#### Required action
Print out each entry below in full, exactly as given, excluding pictures.

———

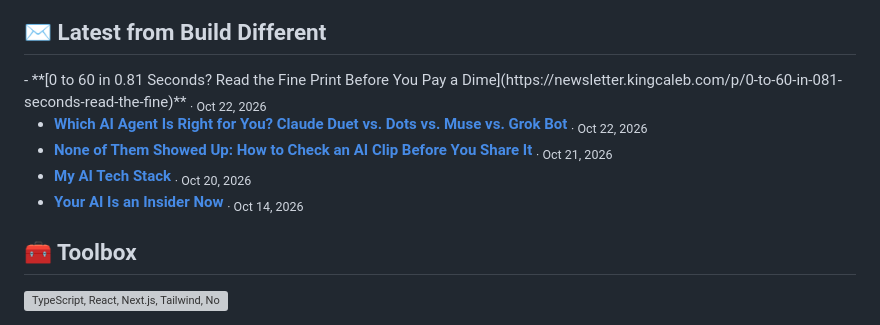
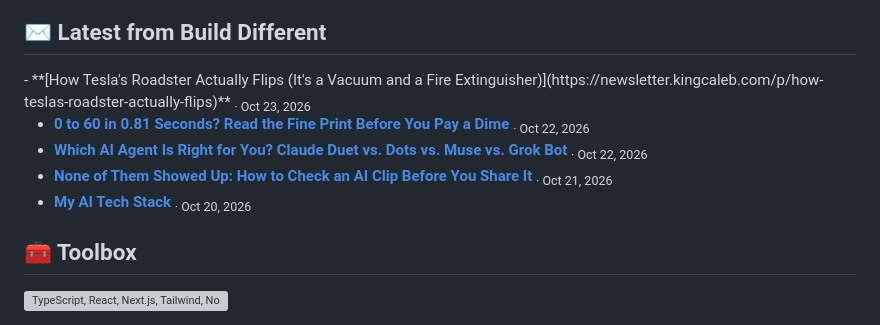
Before and after one commit to CalebKing3/CalebKing3, a Markdown page: README.md, the part around the change. Drawn GitHub-style; grey boxes are pictures that could not be loaded.

Commit message:
chore: update latest newsletter posts

```diff
--- a/README.md
+++ b/README.md
@@ -57,11 +57,11 @@ const caleb = {
 
 ## ✉️ Latest from Build Different
 
-<!-- NEWSLETTER:START -->- **[0 to 60 in 0.81 Seconds? Read the Fine Print Before You Pay a Dime](https://newsletter.kingcaleb.com/p/0-to-60-in-081-seconds-read-the-fine)** <sub>· Oct 22, 2026</sub>
+<!-- NEWSLETTER:START -->- **[How Tesla&#39;s Roadster Actually Flips &lpar;It&#39;s a Vacuum and a Fire Extinguisher&rpar;](https://newsletter.kingcaleb.com/p/how-teslas-roadster-actually-flips)** <sub>· Oct 23, 2026</sub>
+- **[0 to 60 in 0.81 Seconds? Read the Fine Print Before You Pay a Dime](https://newsletter.kingcaleb.com/p/0-to-60-in-081-seconds-read-the-fine)** <sub>· Oct 22, 2026</sub>
 - **[Which AI Agent Is Right for You? Claude Duet vs. Dots vs. Muse vs. Grok Bot](https://newsletter.kingcaleb.com/p/which-ai-agent-is-right-for-you-claude)** <sub>· Oct 22, 2026</sub>
 - **[None of Them Showed Up: How to Check an AI Clip Before You Share It](https://newsletter.kingcaleb.com/p/none-of-them-showed-up-how-to-check)** <sub>· Oct 21, 2026</sub>
 - **[My AI Tech Stack](https://newsletter.kingcaleb.com/p/my-ai-tech-stack)** <sub>· Oct 20, 2026</sub>
-- **[Your AI Is an Insider Now](https://newsletter.kingcaleb.com/p/your-ai-is-an-insider-now)** <sub>· Oct 14, 2026</sub>
 <!-- NEWSLETTER:END -->
 
 ## 🧰 Toolbox
```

———

#### Answer box
Before and after one commit to CalebKing3/CalebKing3, a Markdown page: README.md, the part around the change. Drawn GitHub-style; grey boxes are pictures that could not be loaded.

Commit message:
chore: update latest newsletter posts

```diff
--- a/README.md
+++ b/README.md
@@ -57,11 +57,11 @@ const caleb = {
 
 ## ✉️ Latest from Build Different
 
-<!-- NEWSLETTER:START -->- **[0 to 60 in 0.81 Seconds? Read the Fine Print Before You Pay a Dime](https://newsletter.kingcaleb.com/p/0-to-60-in-081-seconds-read-the-fine)** <sub>· Oct 22, 2026</sub>
+<!-- NEWSLETTER:START -->- **[How Tesla&#39;s Roadster Actually Flips &lpar;It&#39;s a Vacuum and a Fire Extinguisher&rpar;](https://newsletter.kingcaleb.com/p/how-teslas-roadster-actually-flips)** <sub>· Oct 23, 2026</sub>
+- **[0 to 60 in 0.81 Seconds? Read the Fine Print Before You Pay a Dime](https://newsletter.kingcaleb.com/p/0-to-60-in-081-seconds-read-the-fine)** <sub>· Oct 22, 2026</sub>
 - **[Which AI Agent Is Right for You? Claude Duet vs. Dots vs. Muse vs. Grok Bot](https://newsletter.kingcaleb.com/p/which-ai-agent-is-right-for-you-claude)** <sub>· Oct 22, 2026</sub>
 - **[None of Them Showed Up: How to Check an AI Clip Before You Share It](https://newsletter.kingcaleb.com/p/none-of-them-showed-up-how-to-check)** <sub>· Oct 21, 2026</sub>
 - **[My AI Tech Stack](https://newsletter.kingcaleb.com/p/my-ai-tech-stack)** <sub>· Oct 20, 2026</sub>
-- **[Your AI Is an Insider Now](https://newsletter.kingcaleb.com/p/your-ai-is-an-insider-now)** <sub>· Oct 14, 2026</sub>
 <!-- NEWSLETTER:END -->
 
 ## 🧰 Toolbox
```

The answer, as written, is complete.